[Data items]
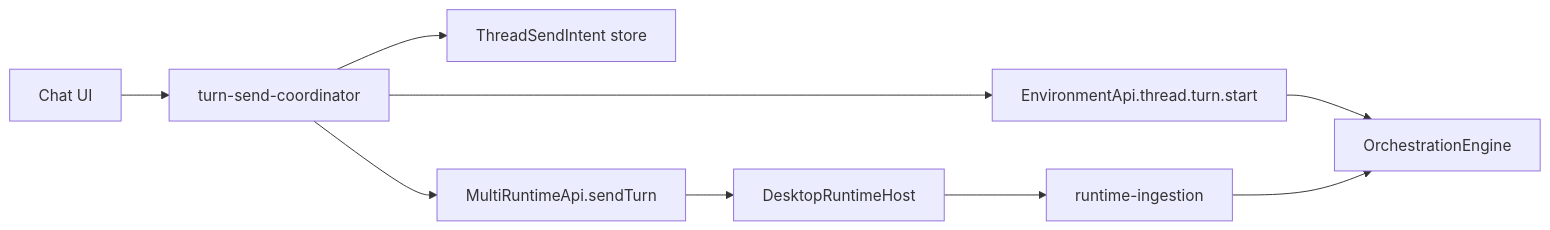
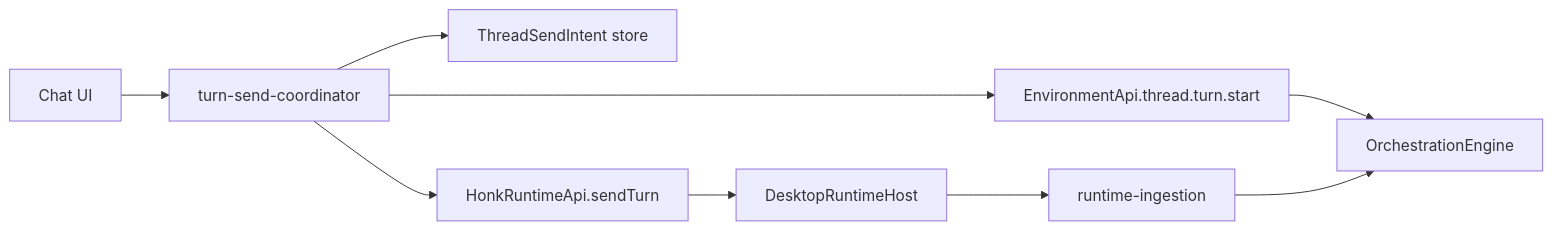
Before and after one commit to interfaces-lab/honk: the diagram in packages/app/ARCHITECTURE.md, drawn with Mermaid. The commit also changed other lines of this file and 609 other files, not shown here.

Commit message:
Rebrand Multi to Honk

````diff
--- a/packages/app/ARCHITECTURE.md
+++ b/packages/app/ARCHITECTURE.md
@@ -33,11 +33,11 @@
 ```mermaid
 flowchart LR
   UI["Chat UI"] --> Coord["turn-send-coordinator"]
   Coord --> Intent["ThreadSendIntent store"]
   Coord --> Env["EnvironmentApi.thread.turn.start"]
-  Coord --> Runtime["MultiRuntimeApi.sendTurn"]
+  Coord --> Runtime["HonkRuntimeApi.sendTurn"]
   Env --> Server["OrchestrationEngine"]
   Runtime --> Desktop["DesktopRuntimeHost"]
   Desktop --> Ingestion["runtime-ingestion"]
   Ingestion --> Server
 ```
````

--

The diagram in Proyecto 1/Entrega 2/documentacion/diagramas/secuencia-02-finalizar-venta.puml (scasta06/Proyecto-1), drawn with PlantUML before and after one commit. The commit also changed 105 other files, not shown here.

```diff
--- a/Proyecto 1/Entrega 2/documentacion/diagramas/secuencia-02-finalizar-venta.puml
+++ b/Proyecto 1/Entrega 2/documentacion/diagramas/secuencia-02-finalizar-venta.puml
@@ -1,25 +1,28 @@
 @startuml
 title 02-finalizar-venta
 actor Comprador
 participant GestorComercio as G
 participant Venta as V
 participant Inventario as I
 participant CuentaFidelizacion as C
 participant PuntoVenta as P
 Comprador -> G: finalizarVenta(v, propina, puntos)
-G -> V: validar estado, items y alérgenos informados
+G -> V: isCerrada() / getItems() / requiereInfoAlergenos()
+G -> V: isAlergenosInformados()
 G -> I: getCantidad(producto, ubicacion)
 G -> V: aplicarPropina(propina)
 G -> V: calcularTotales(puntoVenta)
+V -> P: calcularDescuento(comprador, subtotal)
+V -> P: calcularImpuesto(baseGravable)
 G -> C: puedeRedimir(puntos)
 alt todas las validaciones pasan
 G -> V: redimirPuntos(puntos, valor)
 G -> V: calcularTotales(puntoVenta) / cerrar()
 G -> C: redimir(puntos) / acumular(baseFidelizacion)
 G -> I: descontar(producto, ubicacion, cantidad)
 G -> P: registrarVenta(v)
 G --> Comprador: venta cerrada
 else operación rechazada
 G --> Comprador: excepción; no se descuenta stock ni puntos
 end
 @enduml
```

Instructions to follow:
Your task is to list each line of the records with the word "puntos".

Solution:
 Comprador -> G: finalizarVenta(v, propina, puntos)
 G -> C: puedeRedimir(puntos)
 G -> V: redimirPuntos(puntos, valor)
 G -> C: redimir(puntos) / acumular(baseFidelizacion)
 G --> Comprador: excepción; no se descuenta stock ni puntos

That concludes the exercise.